What are the heuristics for separating “important” product changes from minor changes that are essentially background noise? If this question sparks your interest, keep reading.
Everyone who works at a software company must perpetually ask the question: “How did our product change?”
The folks who sell, market, or support the product must understand changes to do their jobs. Since they’re removed from the actual building of the product, this poses a challenge.
Even the people who are hands-on in building the product lose grip of product changes as they unfold. For example, a product manager might know that a change…
When I meet aspiring startup founders, I’m struck by how many of them quickly abandon their ideas and pivot to something totally different. Sometimes the pivot is relatively small, like a different type of product for the same persona they were already targeting. Other times the pivot is huge, like switching from B2B infrastructure to building a dating app. One founding team tried 15 startup ideas across diverse domains in 21 months.
For these nimble folks, it feels like their main goal is to found a successful company, any successful company. While they might have strong values for the type…
Accountants have ledgers. Scientists record their experiments. Marketers have CRMs. Engineers have code version history. Product builders, however, lack a sufficient source-of-truth for their past work.
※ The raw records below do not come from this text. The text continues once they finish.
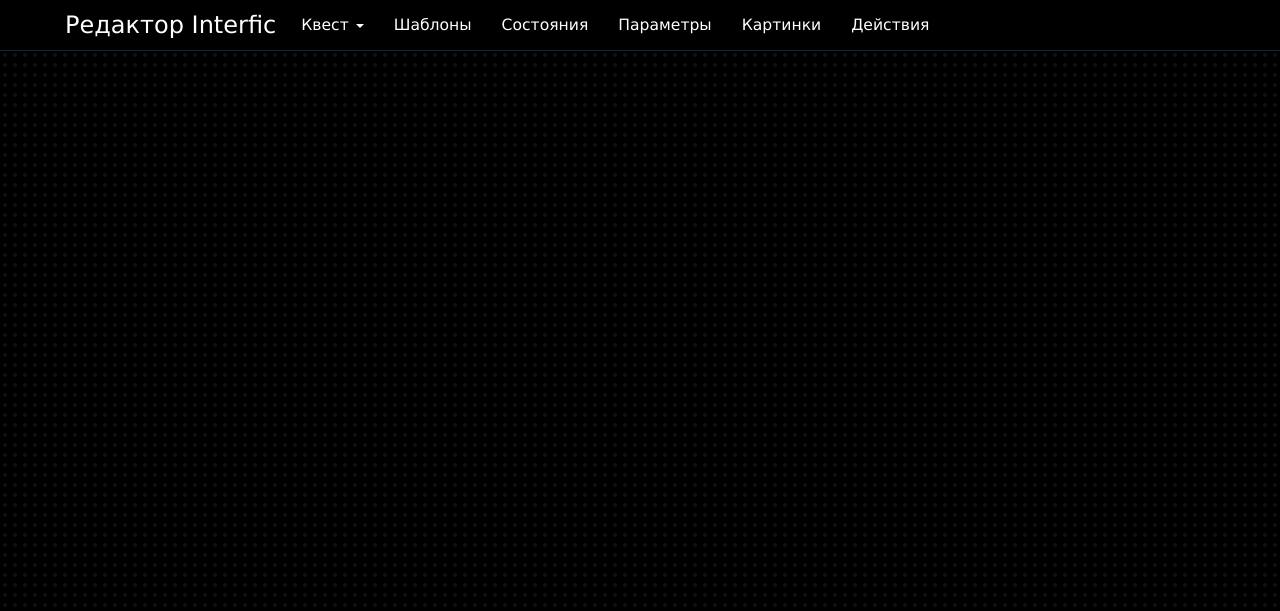
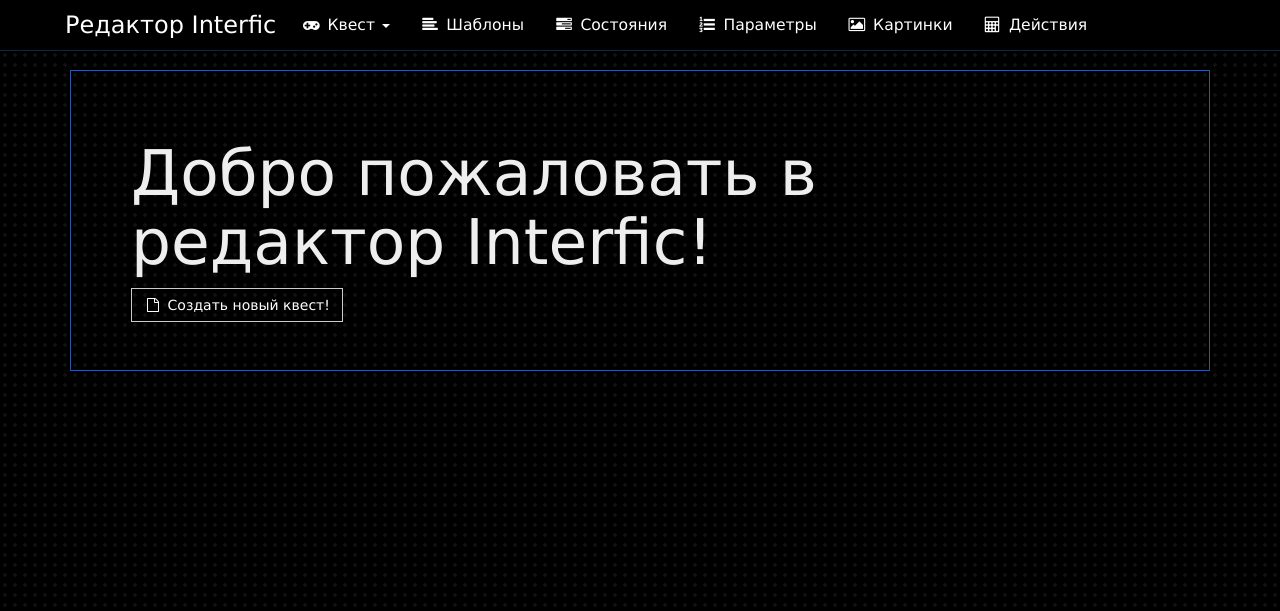
Before and after one commit to DarthLegiON/interfic, a PHP site: page /editor/index.html in a window 1280 px wide. Shown: the top 611 px of the page. Run offline with PHP 8.4, Linux system fonts and the light colour scheme.

Commit message:
картинки и жумботрон

```diff
--- a/editor/css/theme.css
+++ b/editor/css/theme.css
@@ -8,7 +8,7 @@
     outline: 0;
 }
 
-.btn, .form-control, .dropdown-menu {
+.btn, .form-control, .dropdown-menu, .container .jumbotron {
     border-radius: 0;
 }
 
@@ -43,6 +43,12 @@
 
 .btn-group .btn+.btn, .btn-group .btn+.btn-group, .btn-group .btn-group+.btn, .btn-group .btn-group+.btn-group {
   margin-left: 0px;
+}
+
+.btn-default:hover, .btn-default:active, .btn-default:focus {
+    border-color: #005CBA;
+    background: black;
+    color: #005CBA;
 }
 
 .form-control {
@@ -137,5 +143,14 @@
 }
 
 .navbar-nav>li>.dropdown-menu .divider {
-    background-color: #0061E0;
+    background-color: #152532;
 }
+
+.nav .fa, .dropdown-menu .fa, .btn .fa {
+    margin-right: 0.4em;
+}
+
+.jumbotron {
+    background: transparent;
+    border: 1px solid #2E599F;
+}
--- a/editor/index.html
+++ b/editor/index.html
@@ -19,24 +19,31 @@
             </div>
             <ul class="nav navbar-nav">
                 <li class="dropdown">
-                    <a href="#" class="dropdown-toggle" data-toggle="dropdown">Квест&nbsp;<span class="caret"></span></a>
+                    <a href="#" class="dropdown-toggle" data-toggle="dropdown">
+                        <span class="fa fa-fw fa-gamepad"></span>Квест&nbsp;<span class="caret"></span>
+                    </a>
                     <ul class="dropdown-menu">
-                        <li><a href="#">Открыть</a></li>
-                        <li><a href="#">Сохранить</a></li>
+                        <li><a href="#"><span class="fa fa-fw fa-file-o"></span>Создать</a></li>
+                        <li><a href="#"><span class="fa fa-fw fa-folder-open-o"></span>Открыть</a></li>
                         <li class="divider"></li>
-                        <li><a href="#">Скомпилировать</a></li>
+                        <li><a href="#"><span class="fa fa-fw fa-floppy-o"></span>Сохранить</a></li>
+                        <li><a href="#"><span class="fa fa-fw fa-file-code-o"></span>Сохранить (отладка)</a></li>
                     </ul>
                 </li>
-                <li><a href="#">Шаблоны</a></li>
-                <li><a href="#">Состояния</a></li>
-                <li><a href="#">Параметры</a></li>
-                <li><a href="#">Картинки</a></li>
-                <li><a href="#">Действия</a></li>
+                <li><a href="#"><span class="fa fa-fw fa-align-left"></span>Шаблоны</a></li>
+                <li><a href="#"><span class="fa fa-fw fa-tasks"></span>Состояния</a></li>
+                <li><a href="#"><span class="fa fa-fw fa-list-ol"></span>Параметры</a></li>
+                <li><a href="#"><span class="fa fa-fw fa-picture-o"></span>Картинки</a></li>
+                <li><a href="#"><span class="fa fa-fw fa-calculator"></span>Действия</a></li>
             </ul>
         </div>
     </nav>
     <div class="container">
+        <div class="jumbotron">
+            <h1>Добро пожаловать в редактор Interfic!</h1>
 
+            <button class="btn btn-default"><span class="fa fa-fw fa-file-o"></span>Создать новый квест!</button>
+        </div>
     </div>
 
 </body>
```
Also changed, not shown: editor/css/templates/mainmenu.html (added).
It’s a fundamental gap that holds back product management craft.
A SoT for product iterations consists of
A SoT for product iterations provides the data necessary for a variety of applications:
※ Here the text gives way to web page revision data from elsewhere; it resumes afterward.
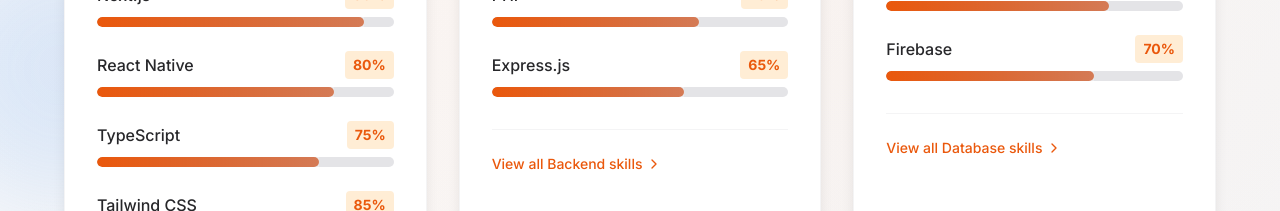
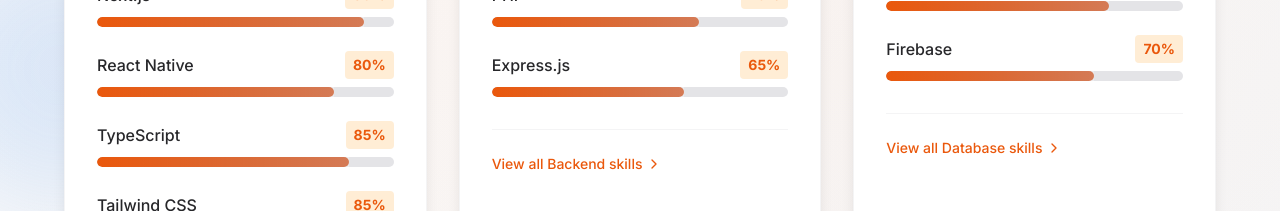
Before and after one commit to Moazzam9/Moazzam-Portfolio, a React (Vite) app: page / in a window 1280 px wide. Shown: the part 2900-3111 px from the top of the page. Built offline with nearby package versions, Linux system fonts and the light colour scheme.

Commit message:
skill percentage fixed

```diff
--- a/src/components/Skills.tsx
+++ b/src/components/Skills.tsx
@@ -17,7 +17,7 @@
       { name: 'React.js', level: 90 },
       { name: 'Next.js', level: 90 },
       { name: 'React Native', level: 80 },
-      { name: 'TypeScript', level: 75 },
+      { name: 'TypeScript', level: 85 },
       { name: 'Tailwind CSS', level: 85 },
     ]
   },
```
It’s a common practice for art students to critique each other’s work as a means to improve. To conduct a critique, one student shares their creation. Then, the artist’s peers describe, analyze, and interpret what they see and feel. The ensuing discussion covers the holistic impact of the work and the details of how it was constructed through the use of mediums, composition, forms, and colors.
The critique process benefits both the subject and the onlookers. The presenting artist digests the feedback to improve their craft. …
In How Adults Build Products, I explored a cognitive difference between adults and babies: adults have “endogenous attention” while babies only have “exogenous attention.” In other words, adults have the capacity to control their own attention. For babies, in contrast, their attention is directed by the external world.
Adults behave like babies in the workplace. Instead of staying focused on their true goals, grownup creators allow themselves to chase squirrels, build shiny objects, over-react to customer feedback, or succumb to political pressures. …
Ever since I first published the Product Management Triangle in 2014, people have asked for versions they can use for their own purposes.
I finally made this a lot easier! I updated the triangle and made it available as a Keynote template. Click here to download it. Edit the diagram however you want. I’d love to see what you do with it.
And here’s an expanded version that shows things that are both internal and external to your company.
Technology entrepreneurs like to say that they’re “making the world a better place” but they usually have little idea about what will happen if their creations are adopted or how it relates to a better world.
This phenomenon was mocked beautifully in one of my favorite sequences from HBO’s Silicon Valley. In that episode, startup founders make claims like these:
Babies are born with exogenous attention. This means that the external world dictates what they pay attention to. A baby could be playing with the best toy ever, but when another toy drops next to them, their attention uncontrollably shifts to the new shiny object. In The Philosophical Baby, Alison Gopnik says that babies can “become captivated by interesting things that they don’t care for, like an unusually bright light or loud noise. They cry and fuss but seem unable to look away, like adults watching a horror movie.”
Gopnik explains that as children grow older, they develop endogenous attention…
Extracting every ounce of learning from your actions is critical to solving hard problems. Every time you poke at the world is an opportunity to discover something new about the dynamics of a problem space.
Even for a small team, maximizing learning is hard. It requires discipline to routinely loop back to your previous endeavors to analyze what worked and what didn’t. It’s much easier to leave the past behind and blast forward to the next enticing plan.
For small teams, at least, it’s easier for contributors to remember the outcomes of their previous attempts and share insights. …